Developing projects that can be done at home, however, is only the first step in a successful do-it-yourself lab. What if students don’t understand the instructions? What if they make a mistake but don’t realize it? What if they get frustrated or have a question? In a traditional lab, the instructor can provide assistance and feedback in real time. There is no such luxury in distance education.

Dr. Nicole Vogt demonstrates how to use a homemade sextant in one online lab video tutorial.

To keep tabs on student progress, Vogt uses Google Drive, an online utility that allows collaborators to view and edit documents in real time. Each student keeps a lab report document where they record data and answer questions. The collaborative nature of Google Drive lets the instructor see student responses before an assignment is due. This effectively mimics the instructor-student interaction in a traditional lab course. For instance, if a student mistakenly concludes that faster projectiles make smaller craters, the instructor can leave a comment to ask if there was a problem performing the experiment.

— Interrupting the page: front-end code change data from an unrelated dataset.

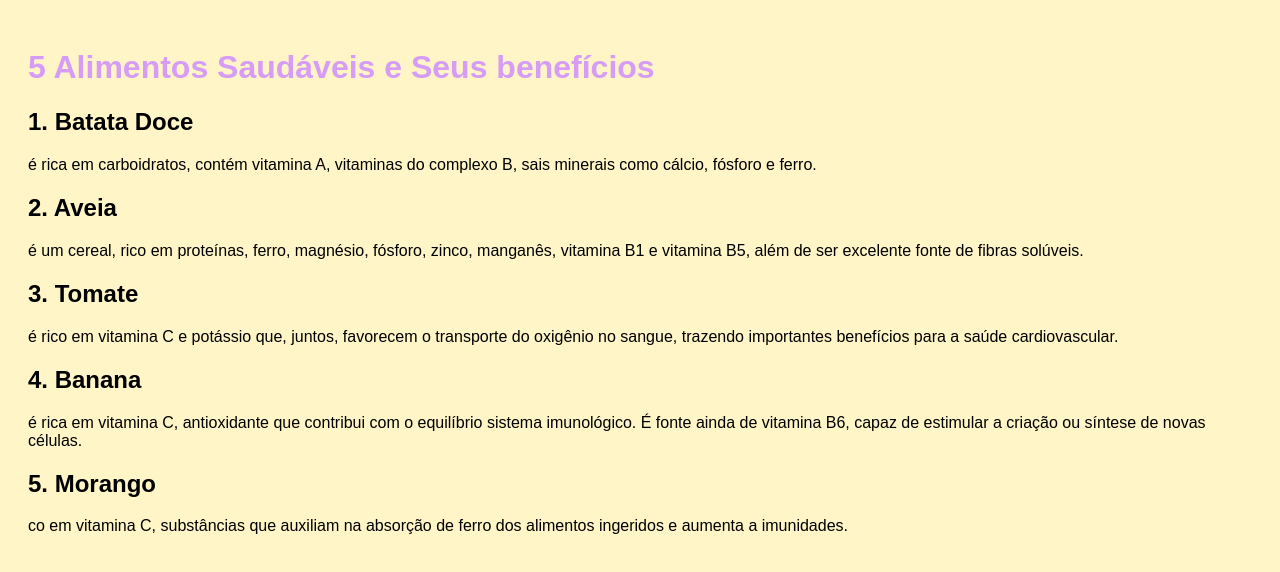
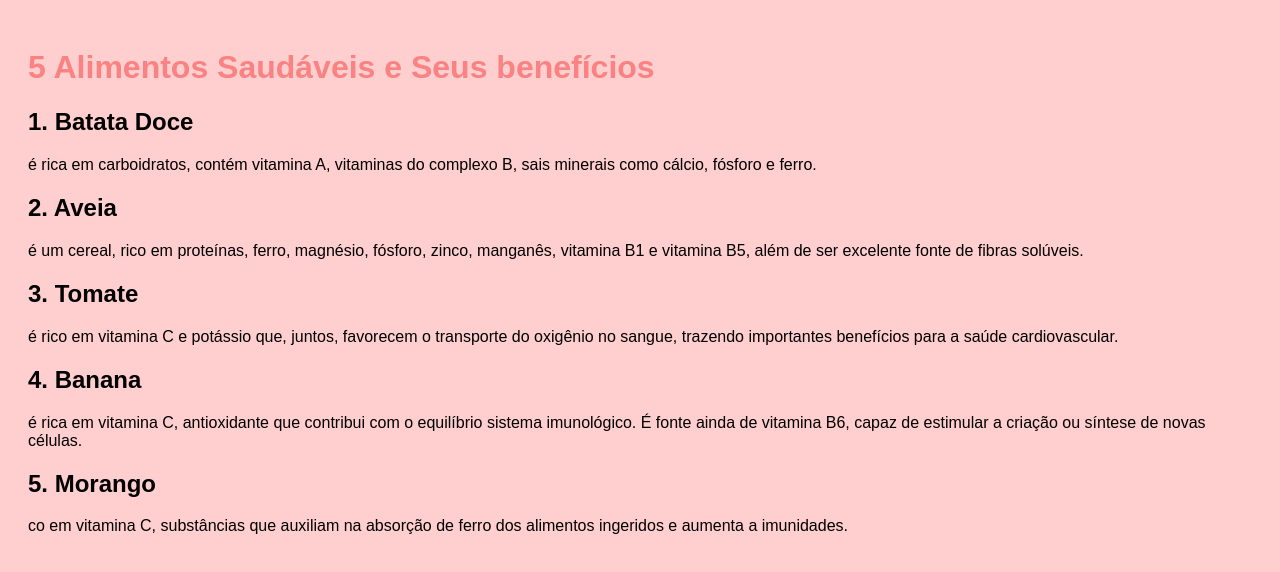
Before and after one commit to rafa-ap-leal/rafaela-frutas, a plain HTML site: page index.html in a window 1280 px wide. Drawn offline with Linux system fonts and the light colour scheme.

Commit message:
mudança de cor de novo.

```diff
--- a/index.html
+++ b/index.html
@@ -17,11 +17,11 @@
   <style>
     body {
       font-family: Arial, sans-serif;
-      background-color: #fff5c6;
+      background-color: #ffcece;
       padding: 20px;
     }
     h1 {
-      color: #d69cf8;
+      color: #fa8282;
     }
     .alimento {
       margin-bottom: 20px;
```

Vogt points out that GEAS is a work in progress but has come a long way. The unique format of the lab exercises can present a daunting learning curve, as many students are used to online courses requiring little work. That said, students who persevere through the first couple of lab exercises typically come away with an appreciation for how much they have learned.

The GEAS project has the potential to have far-reaching impacts: beyond New Mexico, materials are currently being used in California, Virginia, Michigan, and even Canada. “Our lab exercises are available free of charge to astronomy instructors worldwide,” Vogt says. “By increasing access to laboratory science courses through distance learning, we can remove a significant barrier to completion of the bachelor’s degree.”